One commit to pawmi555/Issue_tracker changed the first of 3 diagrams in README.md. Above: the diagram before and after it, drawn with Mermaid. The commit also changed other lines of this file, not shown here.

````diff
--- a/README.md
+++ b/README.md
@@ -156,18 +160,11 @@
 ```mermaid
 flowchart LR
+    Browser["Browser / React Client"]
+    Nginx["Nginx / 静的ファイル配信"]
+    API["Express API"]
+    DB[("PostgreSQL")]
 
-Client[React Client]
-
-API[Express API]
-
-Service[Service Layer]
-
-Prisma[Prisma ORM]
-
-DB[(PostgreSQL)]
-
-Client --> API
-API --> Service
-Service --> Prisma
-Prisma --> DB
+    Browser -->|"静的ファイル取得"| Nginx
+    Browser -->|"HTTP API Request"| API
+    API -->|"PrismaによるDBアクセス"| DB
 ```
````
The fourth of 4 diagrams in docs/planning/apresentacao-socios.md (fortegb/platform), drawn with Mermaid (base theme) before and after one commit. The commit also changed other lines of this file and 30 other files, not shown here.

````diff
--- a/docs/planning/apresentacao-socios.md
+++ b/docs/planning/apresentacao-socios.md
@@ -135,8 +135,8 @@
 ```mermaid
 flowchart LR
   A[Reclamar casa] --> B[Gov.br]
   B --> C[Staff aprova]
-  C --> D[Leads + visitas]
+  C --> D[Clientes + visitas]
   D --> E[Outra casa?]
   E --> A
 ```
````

====

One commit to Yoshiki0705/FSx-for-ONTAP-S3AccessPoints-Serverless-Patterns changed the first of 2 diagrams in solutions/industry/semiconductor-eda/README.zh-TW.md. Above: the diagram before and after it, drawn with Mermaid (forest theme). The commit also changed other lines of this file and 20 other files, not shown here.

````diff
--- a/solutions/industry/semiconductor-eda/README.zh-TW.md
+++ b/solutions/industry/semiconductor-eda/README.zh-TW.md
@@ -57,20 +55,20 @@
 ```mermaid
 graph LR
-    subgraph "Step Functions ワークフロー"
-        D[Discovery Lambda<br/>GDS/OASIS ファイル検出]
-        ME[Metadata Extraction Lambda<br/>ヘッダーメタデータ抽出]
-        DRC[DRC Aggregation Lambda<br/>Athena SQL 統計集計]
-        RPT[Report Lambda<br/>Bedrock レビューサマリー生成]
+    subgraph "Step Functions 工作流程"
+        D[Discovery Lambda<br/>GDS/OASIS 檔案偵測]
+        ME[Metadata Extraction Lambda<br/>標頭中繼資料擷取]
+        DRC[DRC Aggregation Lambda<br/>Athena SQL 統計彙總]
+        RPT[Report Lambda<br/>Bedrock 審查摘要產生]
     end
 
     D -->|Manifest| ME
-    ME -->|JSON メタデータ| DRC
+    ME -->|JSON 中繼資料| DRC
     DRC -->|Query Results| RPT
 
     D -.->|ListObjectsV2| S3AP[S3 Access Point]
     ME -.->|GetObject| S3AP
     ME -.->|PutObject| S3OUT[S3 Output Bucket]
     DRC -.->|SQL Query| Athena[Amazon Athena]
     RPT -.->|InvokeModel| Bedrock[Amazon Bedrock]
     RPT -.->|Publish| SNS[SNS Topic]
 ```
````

====

Your objective →
The lines to extract from the data above begin with the line containing "D[Discovery Lambda<br/>GDS/OASIS 檔案偵測]" and end with the line containing "DRC -->|Query Results| RPT". Extract them exactly, including both.

The completed task →
+        D[Discovery Lambda<br/>GDS/OASIS 檔案偵測]
+        ME[Metadata Extraction Lambda<br/>標頭中繼資料擷取]
+        DRC[DRC Aggregation Lambda<br/>Athena SQL 統計彙總]
+        RPT[Report Lambda<br/>Bedrock 審查摘要產生]
     end
 
     D -->|Manifest| ME
-    ME -->|JSON メタデータ| DRC
+    ME -->|JSON 中繼資料| DRC
     DRC -->|Query Results| RPT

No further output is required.